    I recall an exhibition recently where, whilst examining a sculpture, I asked the artist (a rather bedraggled specimen of adolescence who would have benefited enormously from a wash and national service) what he was trying to achieve with a particular work. I was immediately informed that if I was too stupid to see it for myself, he wasn’t prepared to explain it to me (how charming). I’m forced to admit that there’s only so much my limited intellect can infer from a chunk of driftwood with some bits of red wool tied to it.

    I also remember (must be about 20 years ago now), wandering around the Tate gallery and, just beyond the Ngo head in the entrance atrium, there was a selection of tools strewn around on the floor, “Funny” I thought, “they must have the builders in.” I looked up and around the gallery for these elusive workmen and spotted one of the gallery attendants having a titter in my general direction. On interrogation he said: “It’s an exhibit sir. Everyone seems to think we’ve got the builders in.” So I toddled off in search of some art.

    I could not, and still can’t for that matter, equate a pile of tools lobbed (apparently randomly) around the floor, with a legitimate art work. I didn’t have a great deal of time for the “Pile of bricks”, or the “Soiled Nappies” either. At the dimmest limits of my artistic vision I can just make out that there might be the tiniest glimmer of deeply exploratory art in this sort of junk….. sorry, art, but I could say that about my PC with an axe through it or a broken coffee cup. Almost everything we see has some additional meaning if only if it’s a neuronal association with some historic past event tucked away in our memory. Humans see things in the white tiles on toilet walls and on blank sheets of paper for Christ’s sake!

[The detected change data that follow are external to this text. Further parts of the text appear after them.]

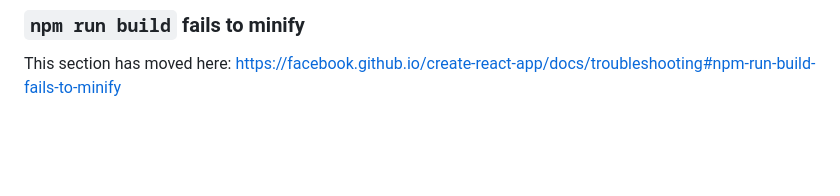
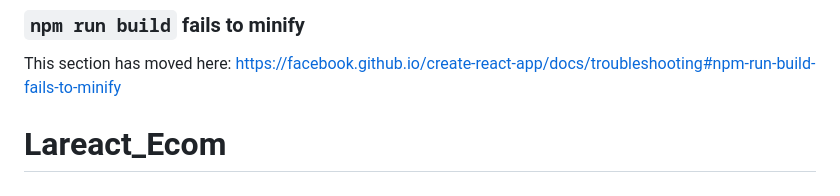
Before and after one commit to mayank2368/Lareact_Ecom, a Markdown page: README.md, the part around the change. Drawn GitHub-style; blank space fills up the shorter version.

```diff
--- a/README.md
+++ b/README.md
@@ -68,3 +68,4 @@ This section has moved here: [https://facebook.github.io/create-react-app/docs/d
 ### `npm run build` fails to minify
 
 This section has moved here: [https://facebook.github.io/create-react-app/docs/troubleshooting#npm-run-build-fails-to-minify](https://facebook.github.io/create-react-app/docs/troubleshooting#npm-run-build-fails-to-minify)
+# Lareact_Ecom
```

    Now, back to the point. Charles (bless) was brought up in buildings that probably have more old masters per square inch than anywhere except the National Gallery and the Louvre. I would suggest that a) his artistic taste would be, justifiably, even more conservative than mine and b) his tastes and opinions, if only through osmosis, are significantly better educated and refined than most art history graduates and 99% of, so called, art critics. When Charles described the National Gallery extension as a carbuncle, I knew exactly what he meant. I disagreed with him only as a result of semantic analysis because a carbuncle will eventually burst and/or heal up!

    As Boris alluded in his article. People are afraid of what Charles says not because he wields enormous power or can sway public opinion with a well timed sound bite, but because he says what he thinks; he tells the truth as he sees it. So, when he doesn’t like something or finds something offensive he has the embarrassing temerity to say so out loud and in public! The problem with this is that too many proponents of, so called, innovation are aghast when their exhortations that a piece of art, architecture or politics is: “…far too complicated for you to comprehend so leave it to the experts” are ignored and Charles charges in ‘boots ‘n all’! Frankly Scarlett, he couldn’t give a damn!

    This brutal, uncompromising honesty is very frightening today because we are so unused to it in public persons and celebrities. When Charles says: “It’s a bloody monstrosity” it isn’t because he wants to be controversial, excite debate or to appeal to a section of the public (voting or otherwise) it’s because he thinks “It’s a bloody monstrosity!” As David Irving said from jail: “Freedom of speech is the right to be wrong. Sometimes I’m wrong.” Sometimes, Charles, as I’m sure he would be among the first to admit, is too. But, when he calls a building a monstrosity, we can be pretty confident that it isn’t because he was the building contractor who didn’t get the tender; the politician getting a back hander from the other team or the arts minister who’s just blown half their budget on a pile of doo-doo that subsequent generations of arts graduates will point to and say: “….and this is what happens when you have an artistically delinquent electorate.”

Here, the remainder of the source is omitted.